According to the President, the decision to replace May 29 with June 12 was premised on the need to posthumously honour the late Chief Moshood Abiola Kashimawo (MKO), the Presidential Candidate and winner of the 1993 Presidential elections on the platform of the Social Democratic Party (SDP), with the highest national honour, the Grand Commander of the Federal Republic (GCFR), while his Vice Presidential candidate, Alhaji Babagana Kingibe, as well as the late Chief Gani Fawehinmi, SAN, who spearheaded the battle for the actualization of June 12 mandate, were also conferred with Grand Commander of the Order of the Niger.
The new date, although arguably tinted with political expediency, drew historical significance from June 12, 1993 when the Presidential electoral victory of Late Chief Moshood Abiola was annulled by the military government in power at the time, to the chagrin of the international community, even though the elections were considered to be the freest, fairest and most peaceful since Nigeria’s independence.
Elsewhere, the activities of bandits and kidnappers in the North West region of Nigeria grew more worrisome as farmers in the region revealed that bandits and kidnappers now taxed them before they were allowed access to their farms.

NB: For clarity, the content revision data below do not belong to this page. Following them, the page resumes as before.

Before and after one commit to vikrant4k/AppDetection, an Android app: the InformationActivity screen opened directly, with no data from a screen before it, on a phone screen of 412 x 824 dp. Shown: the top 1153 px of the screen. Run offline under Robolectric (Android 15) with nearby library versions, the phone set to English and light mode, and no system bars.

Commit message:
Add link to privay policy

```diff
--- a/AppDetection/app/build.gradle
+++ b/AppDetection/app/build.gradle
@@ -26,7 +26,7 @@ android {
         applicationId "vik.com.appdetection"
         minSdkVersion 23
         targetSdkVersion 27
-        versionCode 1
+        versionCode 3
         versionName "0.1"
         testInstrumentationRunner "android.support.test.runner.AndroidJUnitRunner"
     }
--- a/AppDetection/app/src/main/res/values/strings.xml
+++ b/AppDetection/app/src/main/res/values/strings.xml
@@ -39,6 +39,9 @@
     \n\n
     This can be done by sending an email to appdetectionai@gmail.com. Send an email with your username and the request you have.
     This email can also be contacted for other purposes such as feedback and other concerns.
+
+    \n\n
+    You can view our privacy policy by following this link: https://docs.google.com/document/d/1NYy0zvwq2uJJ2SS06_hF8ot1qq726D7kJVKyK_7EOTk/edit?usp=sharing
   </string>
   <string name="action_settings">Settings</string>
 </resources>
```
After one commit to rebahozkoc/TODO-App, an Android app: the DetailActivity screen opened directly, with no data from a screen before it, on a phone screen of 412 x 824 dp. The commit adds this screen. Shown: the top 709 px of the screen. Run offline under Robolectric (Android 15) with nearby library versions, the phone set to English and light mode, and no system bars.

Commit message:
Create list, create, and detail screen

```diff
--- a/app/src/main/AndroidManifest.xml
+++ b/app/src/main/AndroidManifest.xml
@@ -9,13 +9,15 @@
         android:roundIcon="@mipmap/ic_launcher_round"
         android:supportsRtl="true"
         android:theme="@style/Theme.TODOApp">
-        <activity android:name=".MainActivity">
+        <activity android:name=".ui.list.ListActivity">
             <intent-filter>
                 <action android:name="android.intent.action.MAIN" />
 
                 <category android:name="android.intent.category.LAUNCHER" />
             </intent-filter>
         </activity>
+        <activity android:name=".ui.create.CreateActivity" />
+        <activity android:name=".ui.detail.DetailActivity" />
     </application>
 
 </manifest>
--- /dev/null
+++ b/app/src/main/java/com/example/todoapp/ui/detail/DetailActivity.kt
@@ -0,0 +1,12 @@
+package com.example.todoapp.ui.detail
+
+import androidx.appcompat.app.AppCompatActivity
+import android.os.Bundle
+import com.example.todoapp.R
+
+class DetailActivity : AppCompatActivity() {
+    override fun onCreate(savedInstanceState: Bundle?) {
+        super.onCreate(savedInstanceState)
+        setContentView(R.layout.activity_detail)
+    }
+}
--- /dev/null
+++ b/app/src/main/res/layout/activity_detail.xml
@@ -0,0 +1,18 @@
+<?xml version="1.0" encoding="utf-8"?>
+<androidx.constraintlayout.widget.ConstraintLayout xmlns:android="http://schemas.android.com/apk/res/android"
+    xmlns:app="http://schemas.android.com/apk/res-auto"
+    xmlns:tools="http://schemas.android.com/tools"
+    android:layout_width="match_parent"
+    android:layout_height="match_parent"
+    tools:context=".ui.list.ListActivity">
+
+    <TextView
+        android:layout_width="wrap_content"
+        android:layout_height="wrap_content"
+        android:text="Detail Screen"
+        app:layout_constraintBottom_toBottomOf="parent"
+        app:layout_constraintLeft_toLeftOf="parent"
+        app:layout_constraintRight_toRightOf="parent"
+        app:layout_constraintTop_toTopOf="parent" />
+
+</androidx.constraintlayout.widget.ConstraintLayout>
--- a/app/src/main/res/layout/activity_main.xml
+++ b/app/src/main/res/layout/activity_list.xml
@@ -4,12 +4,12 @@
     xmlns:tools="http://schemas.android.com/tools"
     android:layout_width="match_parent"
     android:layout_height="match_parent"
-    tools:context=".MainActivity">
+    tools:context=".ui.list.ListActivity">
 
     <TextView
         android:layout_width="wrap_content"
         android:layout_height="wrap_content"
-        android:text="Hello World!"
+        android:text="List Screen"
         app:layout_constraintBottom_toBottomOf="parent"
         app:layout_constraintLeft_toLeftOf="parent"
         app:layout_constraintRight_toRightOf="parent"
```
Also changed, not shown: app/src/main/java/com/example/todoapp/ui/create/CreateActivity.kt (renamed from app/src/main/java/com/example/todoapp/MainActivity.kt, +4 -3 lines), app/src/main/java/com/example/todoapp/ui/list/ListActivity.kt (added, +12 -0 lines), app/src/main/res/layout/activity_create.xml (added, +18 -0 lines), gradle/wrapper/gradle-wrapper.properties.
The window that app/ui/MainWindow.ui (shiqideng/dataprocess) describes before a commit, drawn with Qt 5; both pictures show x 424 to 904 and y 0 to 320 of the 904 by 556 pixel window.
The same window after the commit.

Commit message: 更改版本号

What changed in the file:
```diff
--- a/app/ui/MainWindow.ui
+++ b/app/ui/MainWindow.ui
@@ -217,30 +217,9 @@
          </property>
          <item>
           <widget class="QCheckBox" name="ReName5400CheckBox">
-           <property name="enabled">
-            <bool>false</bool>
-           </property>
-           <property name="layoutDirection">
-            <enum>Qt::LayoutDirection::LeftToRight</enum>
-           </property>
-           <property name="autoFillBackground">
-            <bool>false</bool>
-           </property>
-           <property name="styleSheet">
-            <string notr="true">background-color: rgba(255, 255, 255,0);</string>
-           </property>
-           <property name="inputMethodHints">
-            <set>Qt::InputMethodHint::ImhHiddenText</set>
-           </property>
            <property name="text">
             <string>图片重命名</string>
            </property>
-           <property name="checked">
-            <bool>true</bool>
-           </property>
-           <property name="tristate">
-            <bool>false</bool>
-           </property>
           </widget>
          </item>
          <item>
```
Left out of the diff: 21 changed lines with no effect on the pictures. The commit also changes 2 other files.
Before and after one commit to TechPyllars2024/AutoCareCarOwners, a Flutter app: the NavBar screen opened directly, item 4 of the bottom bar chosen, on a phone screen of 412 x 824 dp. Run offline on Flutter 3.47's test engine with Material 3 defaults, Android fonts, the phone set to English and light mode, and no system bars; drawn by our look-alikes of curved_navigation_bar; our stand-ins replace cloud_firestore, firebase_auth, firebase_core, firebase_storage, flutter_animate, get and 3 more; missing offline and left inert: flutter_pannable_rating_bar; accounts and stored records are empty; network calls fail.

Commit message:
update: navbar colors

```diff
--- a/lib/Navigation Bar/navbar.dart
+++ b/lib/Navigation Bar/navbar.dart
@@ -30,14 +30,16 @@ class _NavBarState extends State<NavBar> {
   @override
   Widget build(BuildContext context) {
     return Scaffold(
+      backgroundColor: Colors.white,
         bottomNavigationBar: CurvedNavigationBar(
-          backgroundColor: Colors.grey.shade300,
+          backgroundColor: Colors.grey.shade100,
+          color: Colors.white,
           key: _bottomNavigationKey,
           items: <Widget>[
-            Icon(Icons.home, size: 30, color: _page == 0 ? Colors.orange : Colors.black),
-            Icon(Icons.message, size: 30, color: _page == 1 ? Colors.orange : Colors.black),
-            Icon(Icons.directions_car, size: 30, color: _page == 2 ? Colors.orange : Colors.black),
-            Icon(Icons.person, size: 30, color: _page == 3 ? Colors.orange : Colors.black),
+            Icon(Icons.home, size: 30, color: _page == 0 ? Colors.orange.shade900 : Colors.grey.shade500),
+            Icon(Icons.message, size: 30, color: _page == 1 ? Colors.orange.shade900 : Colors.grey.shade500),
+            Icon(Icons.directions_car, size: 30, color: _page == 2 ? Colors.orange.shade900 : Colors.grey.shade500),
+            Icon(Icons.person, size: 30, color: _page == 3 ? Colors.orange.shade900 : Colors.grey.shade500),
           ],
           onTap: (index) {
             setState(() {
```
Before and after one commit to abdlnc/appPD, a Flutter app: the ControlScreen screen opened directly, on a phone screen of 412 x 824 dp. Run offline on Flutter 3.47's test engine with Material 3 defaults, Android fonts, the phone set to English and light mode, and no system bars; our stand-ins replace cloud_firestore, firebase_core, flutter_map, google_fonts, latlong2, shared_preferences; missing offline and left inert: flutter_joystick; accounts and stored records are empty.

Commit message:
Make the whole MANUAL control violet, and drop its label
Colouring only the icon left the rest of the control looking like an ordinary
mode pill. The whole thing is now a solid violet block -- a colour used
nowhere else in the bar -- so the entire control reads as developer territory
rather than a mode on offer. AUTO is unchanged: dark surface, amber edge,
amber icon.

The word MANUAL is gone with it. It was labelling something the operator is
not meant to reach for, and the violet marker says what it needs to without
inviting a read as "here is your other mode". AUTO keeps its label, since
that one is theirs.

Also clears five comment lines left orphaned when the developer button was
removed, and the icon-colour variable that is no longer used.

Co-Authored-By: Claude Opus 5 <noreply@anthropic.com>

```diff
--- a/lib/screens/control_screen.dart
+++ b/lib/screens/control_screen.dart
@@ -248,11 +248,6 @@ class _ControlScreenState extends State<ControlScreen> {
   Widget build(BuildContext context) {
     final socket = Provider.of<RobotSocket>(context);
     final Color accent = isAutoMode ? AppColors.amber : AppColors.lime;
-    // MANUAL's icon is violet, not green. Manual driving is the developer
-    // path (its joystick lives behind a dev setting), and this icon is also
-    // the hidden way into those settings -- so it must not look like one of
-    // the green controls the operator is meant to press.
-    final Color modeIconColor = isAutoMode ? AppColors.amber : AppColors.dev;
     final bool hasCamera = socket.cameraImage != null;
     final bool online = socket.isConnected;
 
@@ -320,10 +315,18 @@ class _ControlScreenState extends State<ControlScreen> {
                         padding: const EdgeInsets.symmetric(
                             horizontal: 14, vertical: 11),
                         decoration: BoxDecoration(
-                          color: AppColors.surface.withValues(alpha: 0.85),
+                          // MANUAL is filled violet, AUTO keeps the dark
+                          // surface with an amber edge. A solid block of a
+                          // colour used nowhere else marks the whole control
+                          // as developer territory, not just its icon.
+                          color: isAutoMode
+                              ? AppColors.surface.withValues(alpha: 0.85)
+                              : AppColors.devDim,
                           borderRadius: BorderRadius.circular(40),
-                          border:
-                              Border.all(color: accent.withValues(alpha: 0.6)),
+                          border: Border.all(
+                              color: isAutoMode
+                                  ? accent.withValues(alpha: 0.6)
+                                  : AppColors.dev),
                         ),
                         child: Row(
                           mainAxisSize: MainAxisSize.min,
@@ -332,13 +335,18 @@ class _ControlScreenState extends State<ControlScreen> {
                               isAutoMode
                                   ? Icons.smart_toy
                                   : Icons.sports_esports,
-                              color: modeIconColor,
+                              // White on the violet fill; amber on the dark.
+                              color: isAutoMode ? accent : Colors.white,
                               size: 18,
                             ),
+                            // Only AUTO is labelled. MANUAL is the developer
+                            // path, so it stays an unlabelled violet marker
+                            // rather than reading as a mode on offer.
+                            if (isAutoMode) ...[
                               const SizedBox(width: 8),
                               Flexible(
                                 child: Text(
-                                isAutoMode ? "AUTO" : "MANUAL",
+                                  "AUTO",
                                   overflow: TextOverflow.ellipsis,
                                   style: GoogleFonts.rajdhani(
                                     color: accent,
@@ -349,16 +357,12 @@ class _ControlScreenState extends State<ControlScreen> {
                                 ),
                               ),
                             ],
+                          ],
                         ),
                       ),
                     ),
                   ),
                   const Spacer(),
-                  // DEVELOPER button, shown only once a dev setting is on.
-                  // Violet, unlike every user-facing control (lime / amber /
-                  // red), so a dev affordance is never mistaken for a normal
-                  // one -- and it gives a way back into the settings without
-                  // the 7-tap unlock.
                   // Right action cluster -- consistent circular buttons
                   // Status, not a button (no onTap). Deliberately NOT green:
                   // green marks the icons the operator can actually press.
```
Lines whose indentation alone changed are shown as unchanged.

According to All Farmers Association of Nigeria’s (AFAN) Secretary in Kebbi State, Muhammad Idris, over 350 farmers, mostly rice cultivators, had abandoned their farms due to lack of security. We expect that such substantive and symbolic measures to promote democracy will partly solidify Nigeria’s democratic institutions, which appear threatened.
More so, given the commendable harmony between the Executive and Legislature, we expect that the President’s move to posthumously honour the icons of democracy by appointing a day to celebrate democracy should sober up politicians and renew their desire to preserve and strengthen democratic principles and institutions for the long term benefit of the country